Anyway, enough of that. We’re off. Feel free to share your opinions in the comments. And if you have your list of movies, feel free to offer me a link. The always radiant Elizabeth Ditty has her own list here, and it’s a good one (though I still grumble about Star Trek). I’d love to hear what you felt belonged on here and didn’t make it, or what you thought of the movies listed here. At the end of the day, it’s all opinion anyway, and so long as we’re watching movies, we’re bound to be better people on the other side.
Easy Virtue is probably the first movie I knew would be on this list, way back in the beginning of the year when I had heard enough of Elizabeth Ditty talking about it and went to find it for myself. And man, I am so glad that I did, because Easy Virtue belongs on this list. It grabbed its position and held on for dear life during what was a pretty awesome year.
What is Easy Virtue? It is the story of a young man and a young girl who fall in love and get married. But the boy is British and the girl American, and when the boy brings the girl home to his traditional British family all hell breaks loose.
The best part of Easy Virtue is that it plays on two levels. There are many of the Americans-versus-Brits comedy of errors sorts of scenes, and those are truly well and good, but the film is also an exaggerated parody of those films. The characters each represent the archetypes of this subgenre, but together it becomes a farce about both sides, and a film about the journey that the characters take as living, breathing people as a result of what is at heart a trivial clash of personality.
What really set my heart on Easy Virtue was the amazing performance by Colin Firth as the burnt-out war veteran patriarch of the family, a man drifting through life and trying to hold onto a shadow of his former self. I single him out because I had forgotten about Colin Firth before that movie, and was soundly reminded of his brilliance. But he’s not the only great performance in the movie. The film received a pretty small, limited release in the US, but I would recommend it to anybody without hesitation.

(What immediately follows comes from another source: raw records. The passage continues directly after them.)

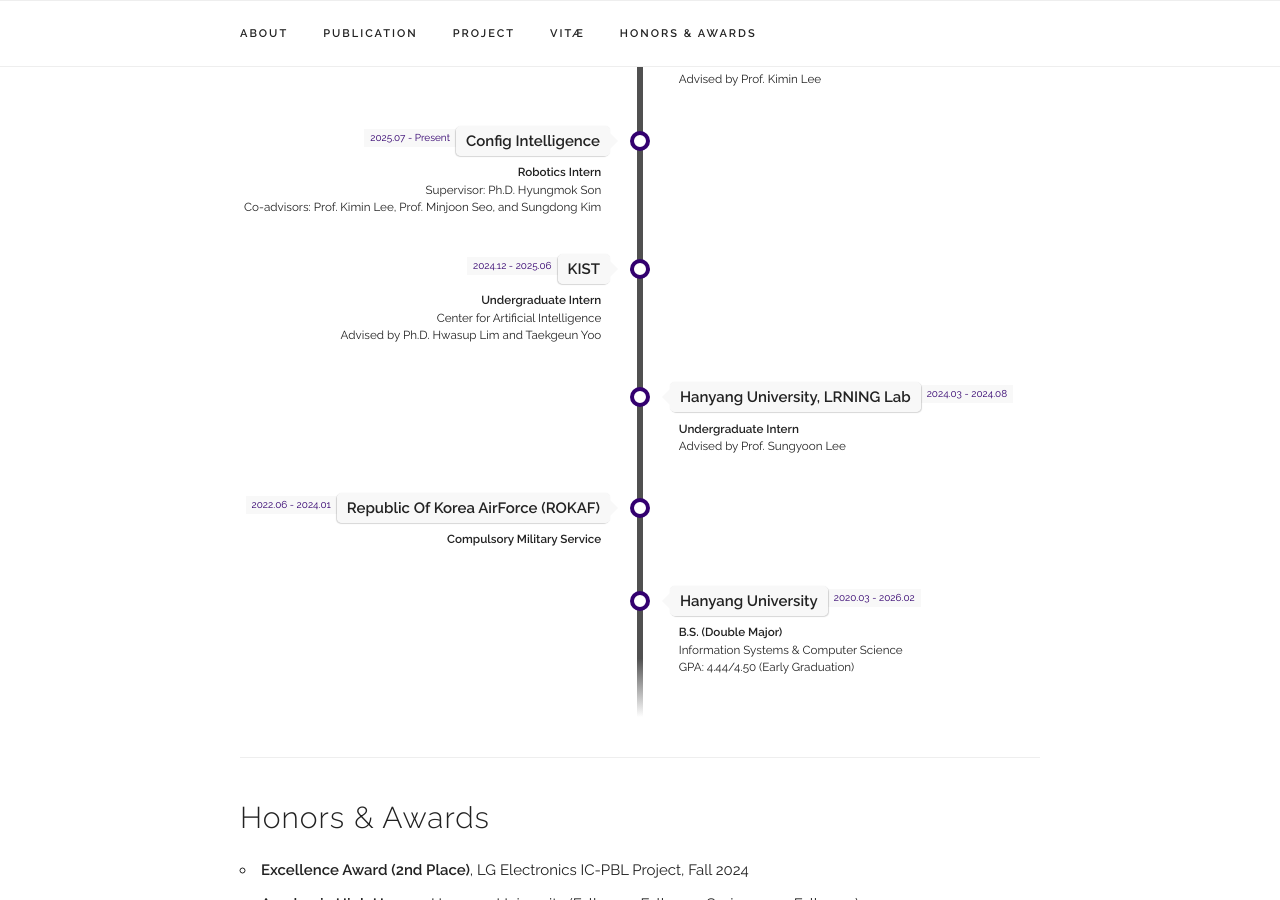
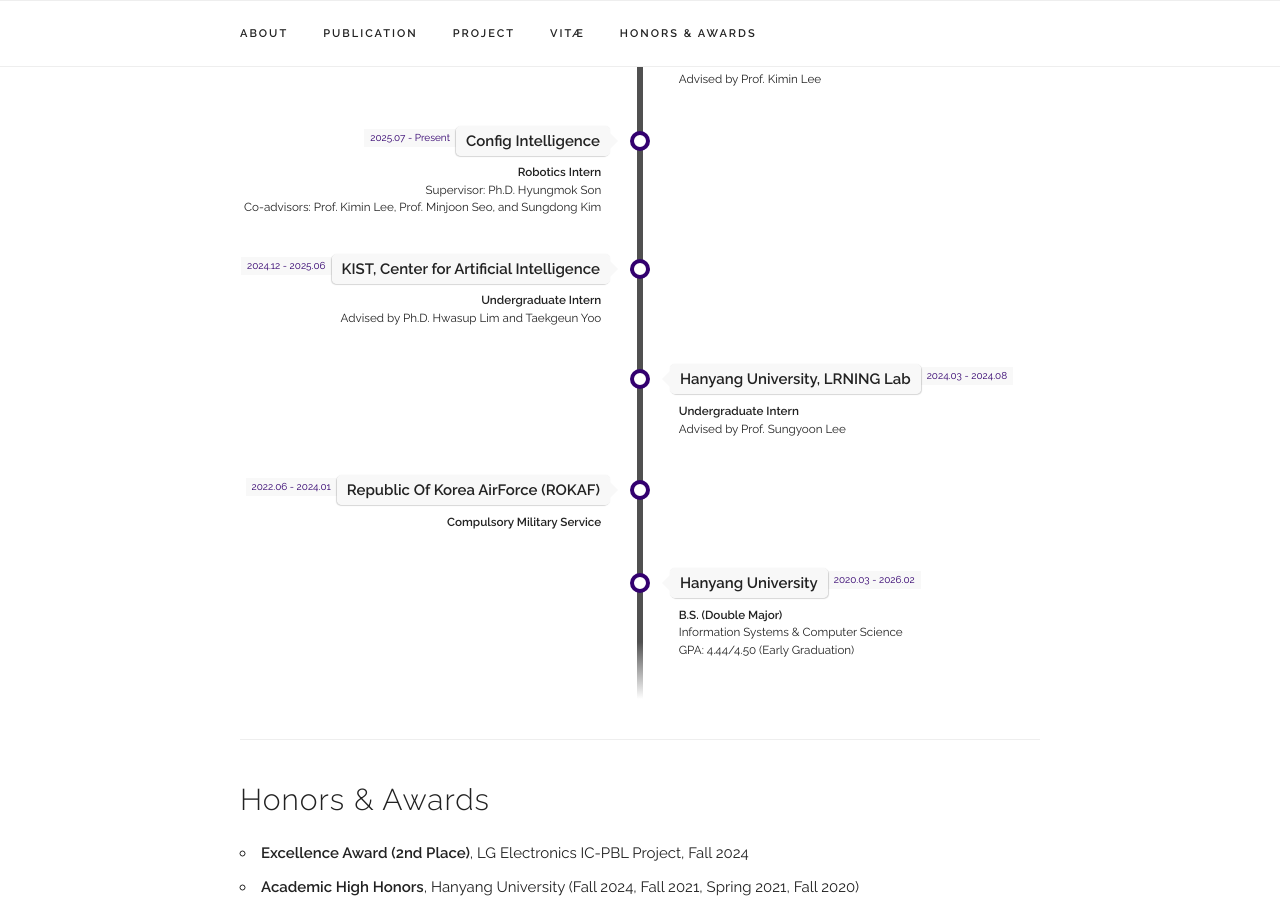
Before and after one commit to songjaehwi/songjaehwi.github.io, a Jekyll site: the page built from index.html, in a window 1280 px wide and 900 px high, scrolled down 1762 px. Built offline with Jekyll 4.4.1, drawn with Linux system fonts in a browser that asks for light colours.

Commit message:
Update personal info

```diff
--- a/_data/experience.yaml
+++ b/_data/experience.yaml
@@ -12,10 +12,10 @@ experiences:
   subtitle: "Supervisor: Ph.D. Hyungmok Son<br/>Co-advisors: Prof. Kimin Lee, Prof. Minjoon Seo, and Sungdong Kim"
   category: "work"
 
-- place: "KIST"
+- place: "KIST, Center for Artificial Intelligence"
   time: "2024.12 - 2025.06"
   title: "Undergraduate Intern"
-  subtitle: "Center for Artificial Intelligence<br/>Advised by Ph.D. Hwasup Lim and Taekgeun Yoo"
+  subtitle: "Advised by Ph.D. Hwasup Lim and Taekgeun Yoo"
   category: "work"
 
 - place: "Hanyang University, LRNING Lab"
```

Sam Raimi is good at one thing, and that thing is slapstick horror. The kind of horror that’s kind of dumb, full of cliche and genre love, but is at times the best physical comedy outside of WB cartoons and other times some of the most genuinely tense stuff (usually despite his efforts). Spiderman be damned, this is what he’s good at. But you know that, because you’ve seen Evil Dead 2, right? Right.
Drag Me to Hell isn’t quite the masterpiece that Evil Dead 2 is, but it’s got its own charms. The story of a young girl who falls under a gypsy curse, it is your typical morality tale of the genre told through the ridiculous veil of Raimi at the top of his game. Unlike the Evil Dead series, this movie isn’t constrained by no budget, and it shows. This is sometimes good and sometimes bad, but it feels much more like a slick, modern Hollywood horror film at the start, with people you kind of know from other things playing humdrum, upper-middle class young people.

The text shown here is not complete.